WORK INSTRUCTION »
Filter the listing down to the lines containing the word "Signature".

-- Opening Marker --

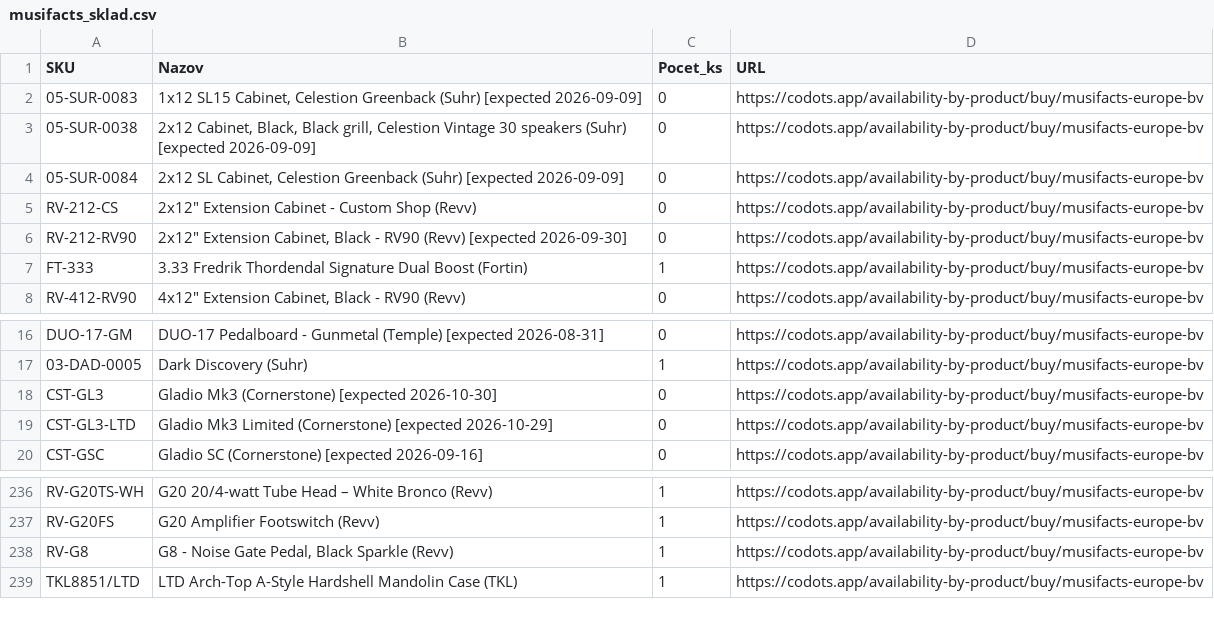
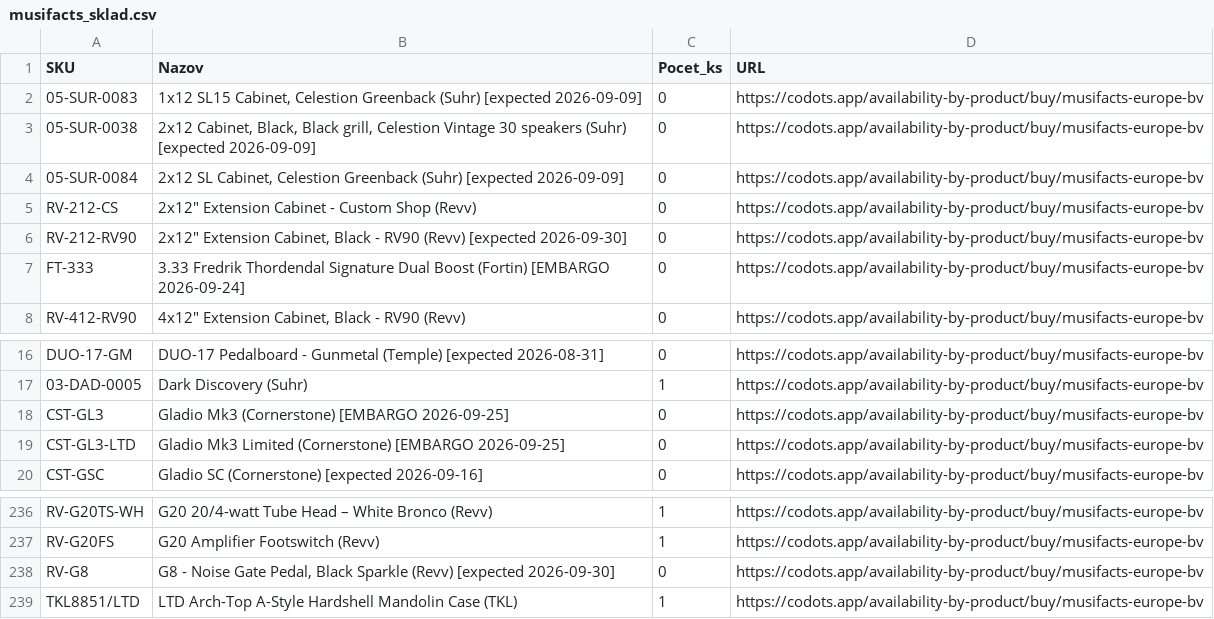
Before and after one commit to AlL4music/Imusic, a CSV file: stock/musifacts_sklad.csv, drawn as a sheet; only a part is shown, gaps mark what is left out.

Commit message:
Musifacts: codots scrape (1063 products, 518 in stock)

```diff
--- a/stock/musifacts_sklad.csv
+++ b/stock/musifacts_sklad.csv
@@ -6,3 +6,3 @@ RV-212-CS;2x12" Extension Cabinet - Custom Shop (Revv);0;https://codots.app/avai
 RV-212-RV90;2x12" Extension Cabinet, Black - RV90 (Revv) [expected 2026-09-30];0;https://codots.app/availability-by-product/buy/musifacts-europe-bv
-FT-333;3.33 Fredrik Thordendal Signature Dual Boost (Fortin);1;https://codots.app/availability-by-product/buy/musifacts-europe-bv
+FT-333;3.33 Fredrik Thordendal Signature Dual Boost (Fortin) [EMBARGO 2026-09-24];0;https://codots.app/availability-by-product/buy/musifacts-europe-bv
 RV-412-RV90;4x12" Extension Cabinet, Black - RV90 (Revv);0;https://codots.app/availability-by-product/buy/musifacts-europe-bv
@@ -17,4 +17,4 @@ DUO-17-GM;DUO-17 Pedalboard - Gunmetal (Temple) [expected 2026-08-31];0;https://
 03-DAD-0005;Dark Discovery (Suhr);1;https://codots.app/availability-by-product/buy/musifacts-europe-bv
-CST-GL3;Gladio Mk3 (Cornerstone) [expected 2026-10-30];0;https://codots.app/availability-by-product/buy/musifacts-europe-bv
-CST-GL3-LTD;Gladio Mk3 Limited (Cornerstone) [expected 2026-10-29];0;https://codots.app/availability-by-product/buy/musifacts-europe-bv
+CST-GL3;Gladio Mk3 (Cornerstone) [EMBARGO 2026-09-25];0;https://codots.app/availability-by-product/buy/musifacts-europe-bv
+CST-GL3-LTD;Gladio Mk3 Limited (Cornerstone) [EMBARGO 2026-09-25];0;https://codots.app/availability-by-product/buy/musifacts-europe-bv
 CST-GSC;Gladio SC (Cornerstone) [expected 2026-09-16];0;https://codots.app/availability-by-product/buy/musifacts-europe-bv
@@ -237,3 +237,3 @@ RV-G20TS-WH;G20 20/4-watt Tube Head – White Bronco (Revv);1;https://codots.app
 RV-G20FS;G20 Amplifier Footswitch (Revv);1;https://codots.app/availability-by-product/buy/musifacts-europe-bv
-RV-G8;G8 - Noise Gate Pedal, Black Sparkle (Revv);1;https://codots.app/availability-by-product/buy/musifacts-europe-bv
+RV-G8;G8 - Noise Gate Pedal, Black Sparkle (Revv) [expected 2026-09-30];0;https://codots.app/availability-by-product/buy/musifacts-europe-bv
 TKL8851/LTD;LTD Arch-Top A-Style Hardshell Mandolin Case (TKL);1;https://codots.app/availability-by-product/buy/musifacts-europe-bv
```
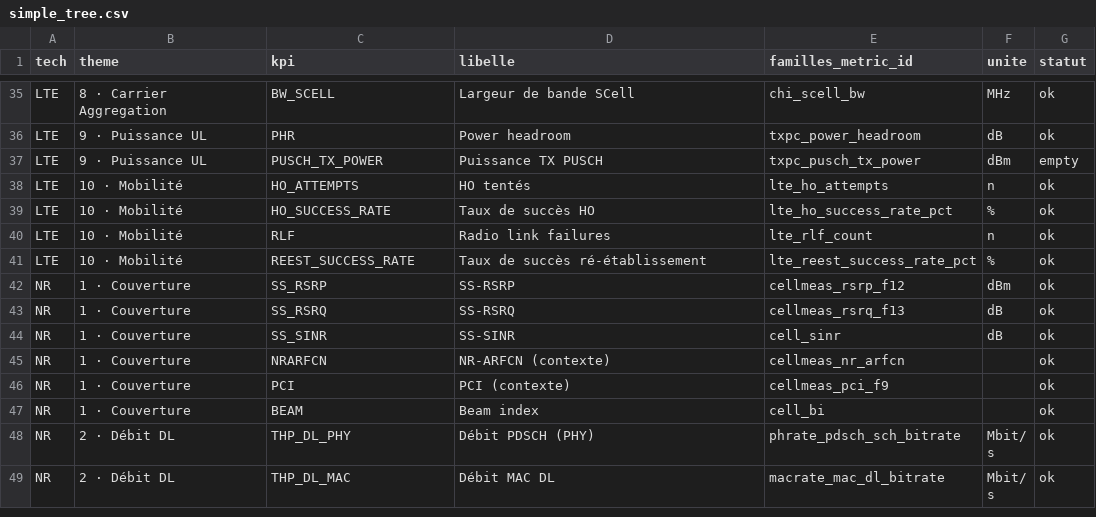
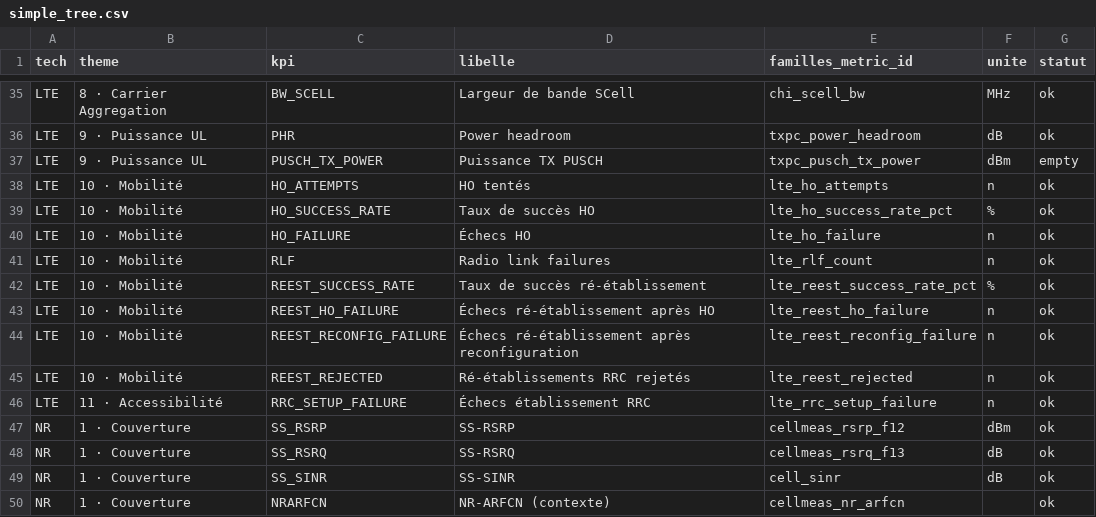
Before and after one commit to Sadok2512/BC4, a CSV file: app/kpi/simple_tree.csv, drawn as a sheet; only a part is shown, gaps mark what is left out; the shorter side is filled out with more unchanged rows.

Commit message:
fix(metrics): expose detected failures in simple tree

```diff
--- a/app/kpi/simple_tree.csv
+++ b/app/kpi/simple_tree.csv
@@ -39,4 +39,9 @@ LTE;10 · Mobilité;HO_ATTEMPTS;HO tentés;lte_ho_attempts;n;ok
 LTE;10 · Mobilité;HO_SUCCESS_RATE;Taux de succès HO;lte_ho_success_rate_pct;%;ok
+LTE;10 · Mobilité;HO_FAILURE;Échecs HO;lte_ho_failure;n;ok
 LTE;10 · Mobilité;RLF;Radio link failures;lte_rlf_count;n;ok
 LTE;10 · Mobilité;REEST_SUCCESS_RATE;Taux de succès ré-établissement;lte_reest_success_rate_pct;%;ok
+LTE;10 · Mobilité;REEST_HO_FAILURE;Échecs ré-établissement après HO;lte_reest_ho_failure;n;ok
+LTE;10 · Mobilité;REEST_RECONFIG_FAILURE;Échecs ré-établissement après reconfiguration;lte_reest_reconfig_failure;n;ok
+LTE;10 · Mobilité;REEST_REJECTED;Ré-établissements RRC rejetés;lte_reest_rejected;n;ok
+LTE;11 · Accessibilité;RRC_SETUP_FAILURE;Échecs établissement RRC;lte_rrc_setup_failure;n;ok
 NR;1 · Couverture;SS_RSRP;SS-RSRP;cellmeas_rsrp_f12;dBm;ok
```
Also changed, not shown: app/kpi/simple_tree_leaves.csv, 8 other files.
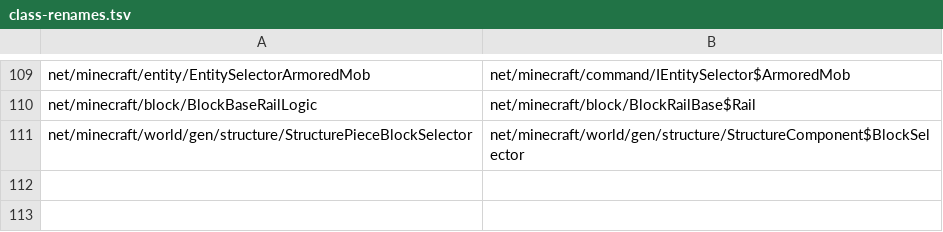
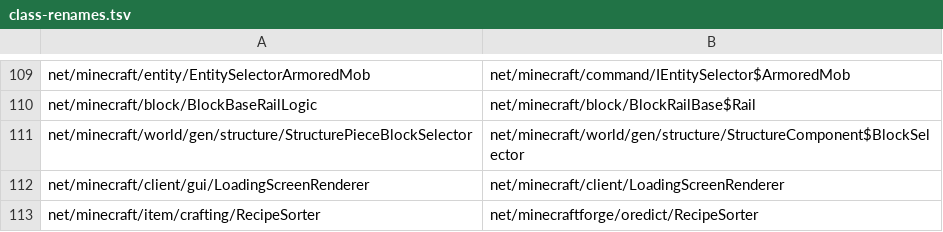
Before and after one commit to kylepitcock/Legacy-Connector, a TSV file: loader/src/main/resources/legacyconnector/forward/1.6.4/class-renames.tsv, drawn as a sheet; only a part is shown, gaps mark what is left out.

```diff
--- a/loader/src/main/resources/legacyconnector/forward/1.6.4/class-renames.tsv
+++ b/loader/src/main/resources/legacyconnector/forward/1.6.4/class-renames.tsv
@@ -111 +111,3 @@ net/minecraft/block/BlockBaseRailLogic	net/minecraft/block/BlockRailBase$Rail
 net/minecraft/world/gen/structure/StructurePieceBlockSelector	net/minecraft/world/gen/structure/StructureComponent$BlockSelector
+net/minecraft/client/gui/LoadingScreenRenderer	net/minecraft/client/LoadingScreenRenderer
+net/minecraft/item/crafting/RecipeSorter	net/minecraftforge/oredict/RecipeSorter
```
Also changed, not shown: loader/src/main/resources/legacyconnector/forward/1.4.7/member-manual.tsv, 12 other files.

-- Closing Marker --

TASK OUTPUT »
-FT-333;3.33 Fredrik Thordendal Signature Dual Boost (Fortin);1;https://codots.app/availability-by-product/buy/musifacts-europe-bv
+FT-333;3.33 Fredrik Thordendal Signature Dual Boost (Fortin) [EMBARGO 2026-09-24];0;https://codots.app/availability-by-product/buy/musifacts-europe-bv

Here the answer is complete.